Data extracted from a collection
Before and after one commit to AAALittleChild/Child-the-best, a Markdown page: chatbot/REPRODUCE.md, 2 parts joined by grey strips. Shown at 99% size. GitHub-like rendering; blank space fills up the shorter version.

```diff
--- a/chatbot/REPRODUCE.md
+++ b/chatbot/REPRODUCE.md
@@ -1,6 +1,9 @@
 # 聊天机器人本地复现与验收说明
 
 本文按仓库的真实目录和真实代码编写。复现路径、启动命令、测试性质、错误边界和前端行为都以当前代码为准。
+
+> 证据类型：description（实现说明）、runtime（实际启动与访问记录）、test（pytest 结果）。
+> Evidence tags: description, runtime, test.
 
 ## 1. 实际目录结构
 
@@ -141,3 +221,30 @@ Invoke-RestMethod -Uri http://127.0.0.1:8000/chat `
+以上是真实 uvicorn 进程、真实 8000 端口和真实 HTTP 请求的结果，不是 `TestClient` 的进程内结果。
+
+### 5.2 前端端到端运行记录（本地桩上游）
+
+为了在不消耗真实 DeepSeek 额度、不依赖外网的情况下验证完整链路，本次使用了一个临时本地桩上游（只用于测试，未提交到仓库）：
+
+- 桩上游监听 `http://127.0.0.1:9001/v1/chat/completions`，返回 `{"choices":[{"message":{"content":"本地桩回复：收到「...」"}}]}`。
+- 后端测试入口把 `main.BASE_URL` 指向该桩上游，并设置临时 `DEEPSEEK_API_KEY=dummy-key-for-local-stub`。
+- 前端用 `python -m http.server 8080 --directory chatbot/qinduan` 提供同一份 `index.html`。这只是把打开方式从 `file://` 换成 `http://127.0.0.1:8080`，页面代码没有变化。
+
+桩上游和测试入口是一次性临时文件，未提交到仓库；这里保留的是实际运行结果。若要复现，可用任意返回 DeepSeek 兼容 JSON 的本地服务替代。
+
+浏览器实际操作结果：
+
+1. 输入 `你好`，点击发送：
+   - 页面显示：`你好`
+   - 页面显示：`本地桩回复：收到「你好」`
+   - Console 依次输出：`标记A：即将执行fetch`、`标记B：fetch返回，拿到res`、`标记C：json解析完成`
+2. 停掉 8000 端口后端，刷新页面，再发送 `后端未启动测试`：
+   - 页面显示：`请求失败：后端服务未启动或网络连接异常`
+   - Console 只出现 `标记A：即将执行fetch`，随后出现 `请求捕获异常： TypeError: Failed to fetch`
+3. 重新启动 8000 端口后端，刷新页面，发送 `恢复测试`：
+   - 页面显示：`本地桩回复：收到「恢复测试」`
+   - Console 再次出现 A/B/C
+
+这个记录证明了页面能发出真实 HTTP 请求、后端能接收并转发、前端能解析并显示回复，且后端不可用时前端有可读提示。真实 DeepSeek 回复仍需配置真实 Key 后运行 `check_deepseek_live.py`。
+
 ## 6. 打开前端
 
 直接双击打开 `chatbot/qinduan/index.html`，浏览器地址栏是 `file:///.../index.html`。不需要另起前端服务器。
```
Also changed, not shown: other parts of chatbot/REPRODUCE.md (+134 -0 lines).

REQUIREMENT:
Which lines in the data above contain "chatbot"? Show each one.

WRITTEN RESPONSE:
Before and after one commit to AAALittleChild/Child-the-best, a Markdown page: chatbot/REPRODUCE.md, 2 parts joined by grey strips. Shown at 99% size. GitHub-like rendering; blank space fills up the shorter version.
--- a/chatbot/REPRODUCE.md
+++ b/chatbot/REPRODUCE.md
+- 前端用 `python -m http.server 8080 --directory chatbot/qinduan` 提供同一份 `index.html`。这只是把打开方式从 `file://` 换成 `http://127.0.0.1:8080`，页面代码没有变化。
 直接双击打开 `chatbot/qinduan/index.html`，浏览器地址栏是 `file:///.../index.html`。不需要另起前端服务器。
Also changed, not shown: other parts of chatbot/REPRODUCE.md (+134 -0 lines).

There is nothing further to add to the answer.